A Robinson R44 light single is undergoing heavy repairs at UTair-Engineering’s facility in Tyumen, Russia. The complete “inspection and refitting” is expected to take three months, ending next month. In 2012, UTair-Engineering passed the Robinson Helicopter and Russian Aviation Authority performance audits for maintenance, repair and overhaul operations. The company is thus now an authorized service center for Robinson in Russia.
An ATR 72-201 operated by Russian regional airline UTair crashed this morning shortly after taking off from Tyumen in Western Siberia, killing at least 31 of the 43 occupants, including the entire four-person crew. Flight 120 came down in a snow-covered field near the town of Korkovka at around 7:50 a.m. local time, minutes after taking off for a 400-mile flight to the oil town of Surgut.
Russia-based operator UTair has received a certificate of conformity to Eurocopter training standards, thus becoming the first Eurocopter training center without the manufacturer being a shareholder in the company. UTair’s Tyumen center is now approved for type-rating training of pilots and mechanics on the AS350 and AS355, in Russian, under Eurocopter programs.
Surgut, Siberia-based TyumenAviaTrans (TAT) is scheduled to take delivery of a Gulfstream IV-SP in August and operate it on behalf of the owner, “one of the oil companies based in Tyumen,” according to the airline. The airline said it will become the first of its type to operate in Russia.

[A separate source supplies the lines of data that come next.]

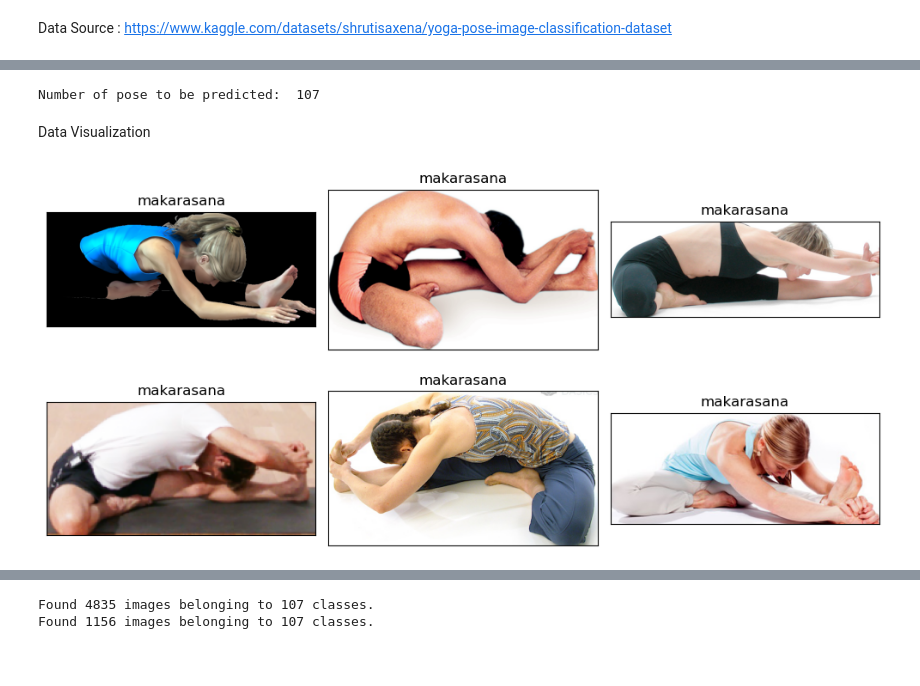
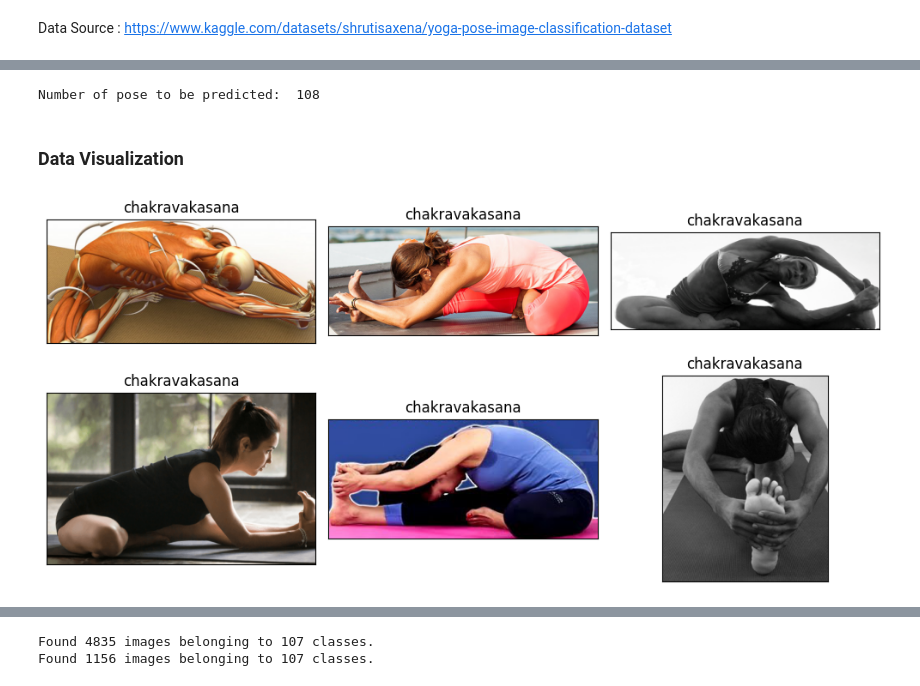
Before and after one commit to sirjanashrestha/Dynamic-HTML, a Jupyter notebook: yoga pose classification.ipynb, the cells around one changed output, grey strips where cells are left out. Cells and saved outputs as stored; diff of their text form; code cells hidden in the pictures; blank space fills up the shorter version.

```diff
--- a/yoga pose classification.ipynb
+++ b/yoga pose classification.ipynb
@@ -31,18 +45,33 @@ tf.config.list_physical_devices()  # APU device is visible to TensorFlow.
 # %%
-base_dir = './dataset/'
+base_dir = './dataset'
 print('Number of pose to be predicted: ',len(os.listdir(base_dir)))
 # %% [output]
-Number of pose to be predicted:  107
+Number of pose to be predicted:  108
 # %%
 class_dir = './dataset/janu sirsasana'
-# %% [markdown]
-Data Visualization
+# %% [markdown]
+### Data Visualization
 # %%
-fig, axes = plt.subplots(nrows=2, ncols=3,figsize=(10,5), subplot_kw={'xticks':[], 'yticks':[]})
+import matplotlib.pyplot as plt
+
+# Create subplots with 2 rows and 3 columns
+fig, axes = plt.subplots(nrows=2, ncols=3, figsize=(10, 5), subplot_kw={'xticks': [], 'yticks': []})
+
+# Iterate over the subplots and add images
 for i, ax in enumerate(axes.flat):
-    ax.imshow(plt.imread(os.path.join(class_dir,os.listdir(class_dir)[i])))
+    # Read image
+    img = plt.imread(os.path.join(class_dir, os.listdir(class_dir)[i]))
+
+    # Add image to the subplot
+    ax.imshow(img)
+
+    # Set subplot title
     ax.set_title(os.listdir(base_dir)[1])
+
+# Adjust the layout
 plt.tight_layout()
+
+# Show the plot
 plt.show()
 # %% [output]
-[figure, old version]
+[figure, new version]
```
Also changed, not shown: parts of 28 cells of this notebook.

A mystery buyer has bought nearly half the shares in one of the world’s biggest helicopter operators, Russia’s UTair Aviation. UTair, heavily involved in United Nations peacekeeping operations from East Timor to Iraq, has worked with the UN since the collapse of the Soviet Union and, with a fleet of nearly 200 rotorcraft, is one of its biggest helicopter service providers.